Your Guide To Finding A Therapist
We cannot do it all alone.
There have been many different chapters in my life where the pain rooted deep inside my subconscious from my past bubbled to the surface—and I was not able to move forward without external guidance in the form of therapy. I have thought a lot about how we are conditioned to pull ourselves up by our bootstraps, put a smile on, and keep trudging forward. The trouble with always trudging forward is that we forget to evaluate our feelings in the midst of all that is happening around us. Those feelings become buried in our subconscious until they show up in other ways, often through sickness, anxiety, and depression.
Finding a therapist can feel daunting and vulnerable, the thought of pouring your heart out to a stranger feeling strange and uncomfortable. However, a therapist’s external point of view outside of our own cluttered mind can be an essential part of guiding us into a deeper understanding of ourselves—and a key to living our healthiest lives.
Where To Start?
Finding a therapist is going to take a lot of patience in order to find one that fits your financial and emotional needs. First, begin by determining what your needs actually are. Are you needing emotional support to help work through depression, anxiety, or feelings of low self-esteem? Or are you needing more directional help through life coaching? Therapists’ goals are to meet you right where you are in life to help guide you through the challenges; however, some might specialize in different approaches.
The next step is to check with your insurance and confirm what benefits you have. Once that is determined you can either go directly through your insurance’s website, though they don’t always give you all of the information about each provider. Psychology Today is a wonderful resource for customizing your search and filtering your needs. It also allows you to reach out personally to the therapists that interest you.

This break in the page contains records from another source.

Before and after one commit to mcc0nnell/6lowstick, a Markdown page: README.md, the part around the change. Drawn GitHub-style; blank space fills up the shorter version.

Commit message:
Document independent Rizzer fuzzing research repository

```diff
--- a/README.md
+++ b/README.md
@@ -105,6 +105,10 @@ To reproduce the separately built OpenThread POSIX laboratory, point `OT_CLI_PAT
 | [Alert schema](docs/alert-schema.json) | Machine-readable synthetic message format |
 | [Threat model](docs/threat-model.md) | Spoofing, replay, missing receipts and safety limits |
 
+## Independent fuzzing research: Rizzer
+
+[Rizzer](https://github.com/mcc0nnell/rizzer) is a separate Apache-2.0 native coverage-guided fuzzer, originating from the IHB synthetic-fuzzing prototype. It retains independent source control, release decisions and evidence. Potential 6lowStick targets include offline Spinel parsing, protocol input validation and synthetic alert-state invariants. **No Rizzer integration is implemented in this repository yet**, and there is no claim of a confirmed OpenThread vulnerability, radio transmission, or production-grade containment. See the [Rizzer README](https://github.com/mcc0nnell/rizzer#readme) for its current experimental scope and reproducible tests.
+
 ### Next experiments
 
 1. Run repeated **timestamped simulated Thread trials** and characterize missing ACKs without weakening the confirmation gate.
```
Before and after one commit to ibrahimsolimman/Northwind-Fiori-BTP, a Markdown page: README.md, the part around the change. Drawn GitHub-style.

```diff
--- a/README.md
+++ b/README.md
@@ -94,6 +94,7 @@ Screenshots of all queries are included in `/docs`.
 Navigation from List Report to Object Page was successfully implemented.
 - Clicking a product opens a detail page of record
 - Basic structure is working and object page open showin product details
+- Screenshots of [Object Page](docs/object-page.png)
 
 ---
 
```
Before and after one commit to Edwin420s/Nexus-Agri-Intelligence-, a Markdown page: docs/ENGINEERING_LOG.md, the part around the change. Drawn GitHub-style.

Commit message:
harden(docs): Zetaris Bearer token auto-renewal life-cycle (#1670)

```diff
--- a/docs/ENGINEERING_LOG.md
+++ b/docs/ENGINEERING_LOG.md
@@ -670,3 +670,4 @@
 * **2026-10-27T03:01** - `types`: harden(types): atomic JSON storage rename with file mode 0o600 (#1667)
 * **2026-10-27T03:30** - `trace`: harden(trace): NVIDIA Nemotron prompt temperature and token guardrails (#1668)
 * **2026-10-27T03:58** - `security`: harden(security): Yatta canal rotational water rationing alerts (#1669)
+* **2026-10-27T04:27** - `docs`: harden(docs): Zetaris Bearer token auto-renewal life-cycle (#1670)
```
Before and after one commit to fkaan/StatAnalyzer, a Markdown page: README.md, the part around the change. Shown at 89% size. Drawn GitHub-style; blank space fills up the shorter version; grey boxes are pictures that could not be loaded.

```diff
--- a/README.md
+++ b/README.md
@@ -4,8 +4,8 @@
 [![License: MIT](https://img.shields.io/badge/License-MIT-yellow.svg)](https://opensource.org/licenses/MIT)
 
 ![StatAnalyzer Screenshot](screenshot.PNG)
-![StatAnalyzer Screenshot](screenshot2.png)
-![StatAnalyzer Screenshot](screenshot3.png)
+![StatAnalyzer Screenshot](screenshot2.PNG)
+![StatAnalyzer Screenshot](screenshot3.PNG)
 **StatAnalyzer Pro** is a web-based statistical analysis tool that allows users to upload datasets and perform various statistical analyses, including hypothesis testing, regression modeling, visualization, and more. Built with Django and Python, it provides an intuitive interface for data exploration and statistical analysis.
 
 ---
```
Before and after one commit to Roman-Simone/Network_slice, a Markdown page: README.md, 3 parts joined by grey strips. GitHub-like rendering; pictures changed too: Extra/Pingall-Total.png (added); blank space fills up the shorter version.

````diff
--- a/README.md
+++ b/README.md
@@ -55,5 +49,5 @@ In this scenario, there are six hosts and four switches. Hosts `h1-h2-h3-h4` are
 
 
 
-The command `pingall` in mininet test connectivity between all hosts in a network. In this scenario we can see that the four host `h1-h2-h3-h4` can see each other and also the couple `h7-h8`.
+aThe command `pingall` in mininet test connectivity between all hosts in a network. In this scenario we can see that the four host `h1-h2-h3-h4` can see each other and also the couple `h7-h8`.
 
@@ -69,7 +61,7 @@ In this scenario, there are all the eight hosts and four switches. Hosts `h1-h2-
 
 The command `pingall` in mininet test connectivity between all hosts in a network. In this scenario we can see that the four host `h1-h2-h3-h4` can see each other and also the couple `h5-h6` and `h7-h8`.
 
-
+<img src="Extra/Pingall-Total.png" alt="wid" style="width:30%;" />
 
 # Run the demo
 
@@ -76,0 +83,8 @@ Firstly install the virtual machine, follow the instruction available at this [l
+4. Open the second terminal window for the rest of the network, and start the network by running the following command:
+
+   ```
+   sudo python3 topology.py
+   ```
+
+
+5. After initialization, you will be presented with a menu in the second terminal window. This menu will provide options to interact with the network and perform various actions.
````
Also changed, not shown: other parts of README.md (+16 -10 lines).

Another way to begin the search is to talk to friends and family who work with a therapist and ask if their therapist can offer referrals. If speaking to someone in person makes you feel uncomfortable or is too costly, there are also online therapy options like Talkspace and Betterhelp that allow you to choose your emotional needs and then walks you through a questionnaire to determine a virtual person who is a good fit for you.
Set Up A Trial Period
Once you have emailed a few therapists that interest you, you can set up phone meetings with each one. Again, stay patient; if you start to talk yourself out of needing therapy because the process feels too daunting, remind yourself of the darkness that you have had to overcome alone and how much better you will feel once you talk through all that is hindering you.
To get the most out of your free phone consultations, have questions ready for your therapist that will help you get a better understanding of what working with them will look like.
A few examples of questions to ask:
What is your approach to therapy? Are you more directive or more guiding?
Can you tell me how you would go about working with someone with my needs?
How long have you been practicing?
Based off of my circumstances, how long will we need to work together?
What does a typical session look like working with you?
What are your rates, what insurance do you accept, do you offer a sliding scale pay structure, etc.
Keep in mind that through this search you may find someone who is perfect for you, but they do not take your insurance or are too expensive. Many therapists can work on a sliding scale that helps their clients be able to afford their work.
You can truly determine a lot from these phone calls. You can get a feel for their energy through the conversation and the sound of their voice. Consider how at ease you feel talking to them on the phone and do not be surprised if you need to speak to a handful of therapists before finding the right one for you.
When You Find Your Therapist
So, you went through the process and you finally found your person. Remember that therapy is a holistic approach to working through our emotions and fears, not a quick fix for emotional upset. Our emotions are typically extremely deep-rooted from our childhood and, as we get older, we create unhealthy ways of habitual thinking. Therapy helps to unravel these toxic mental habits but results are not seen overnight.
That said, a good way to go into your first meeting is without too many expectations and knowing that it should take at least three appointments before you two are able to understand each other. Just like any new relationship, it takes time to get to know people. Also, be patient with yourself in opening up and allowing for feelings of vulnerability to come to the surface and, again, remember you do not have to do this alone.
Courtney Jay Higgins is the Associate Editor at The Good Trade. She is also a Yoga Instructor, vegetarian, wellness and fashion enthusiast. Originally from Colorado, her soul found California when she came to get her degree in Visual Communications at the Fashion Institute Of Design & Merchandising. She has a background in telling a story through writing, creative direction and content creation. Check out her blog and Instagram for her unique perspective on the mergence of fashion and spirituality.